We lucked out because right after we decided to come here, the exchange rate changed in our favor-- gigantically. Last month a dollar bought you 10 pesos. Now it's 14 pesos. That makes everything incredibly inexpensive for us. The place is very relaxed, easygoing and friendly. Yesterday two of the friends I'm sharing the house with, Helen and Justin, spent the day horseback riding in the countryside. I spent the day wandering around town, reading and getting a great massage at the Laja Spa (about $45/hour). The central square in front of the cathedral is a beautiful tree-lined park with free wifi.
UPDATE: More Good Vegetarian Eats In San Miguel
Above I was complaining how the restaurant on Zacateros was closed all 3 times I tried to visit. Make that 4. But, there's good news too: just a couple blocks up Zacateros, behind an antique store called Casa Grau, is a gorgeous space with a vegetarian/health food type restaurant operated by another Argentine expat, El Bajofondo. I had lunch there and the food was as delicious as the patio garden dining was relaxing and beautiful; very inexpensive too!

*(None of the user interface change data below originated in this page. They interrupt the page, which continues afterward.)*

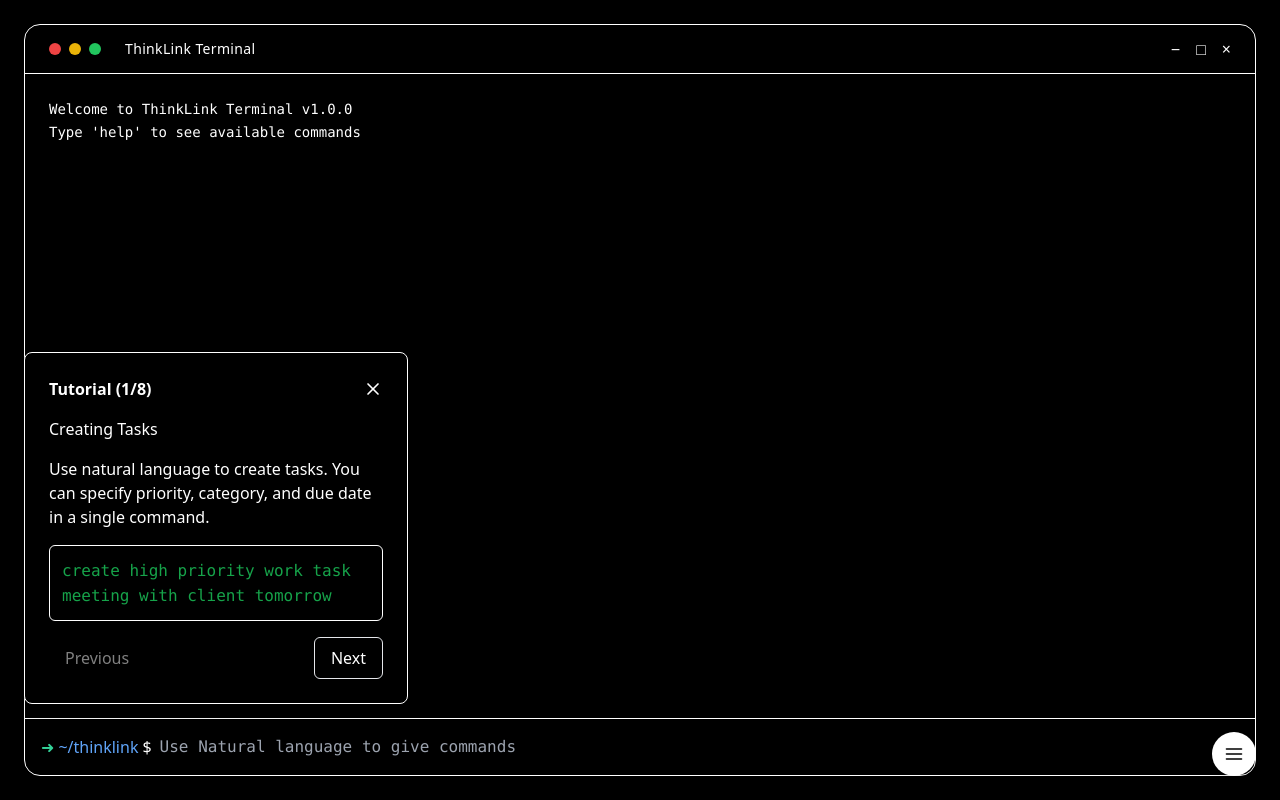
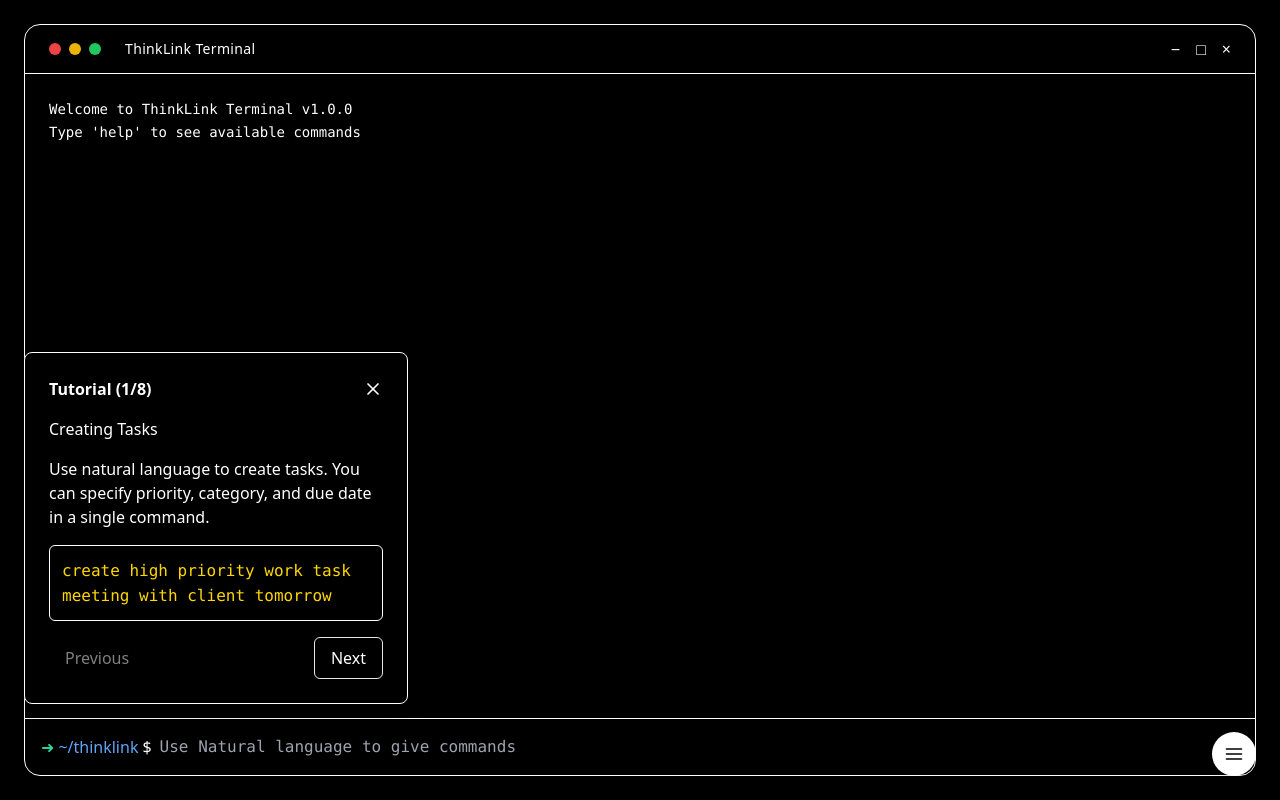
Before and after one commit to GMTStudioTechnology/Think-Link, a React (Vite) app: page /ThinkLink in a window 1280 px wide. Built offline with nearby package versions, Linux system fonts and the light colour scheme.

Commit message:
cool stuff enhance

```diff
--- a/src/components/ThinkLink.tsx
+++ b/src/components/ThinkLink.tsx
@@ -275,8 +275,8 @@
             <div className={classNames(
               "p-3 rounded-md backdrop-blur-sm",
               {
-                "bg-black text-green-400": true,
-                "bg-black text-green-600 border border-white": true
+                "bg-black text-goldenHour": true,
+                "bg-black text-goldenHour border border-white": true
               }
             )}>
               <code>
```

And speaking of vegetarians, my friend Pach just informed me that there's a wonderful new vegetarian blog that just started, Just Vegging Out by David, a Washington, DC labor lawyer with two chihuahuas.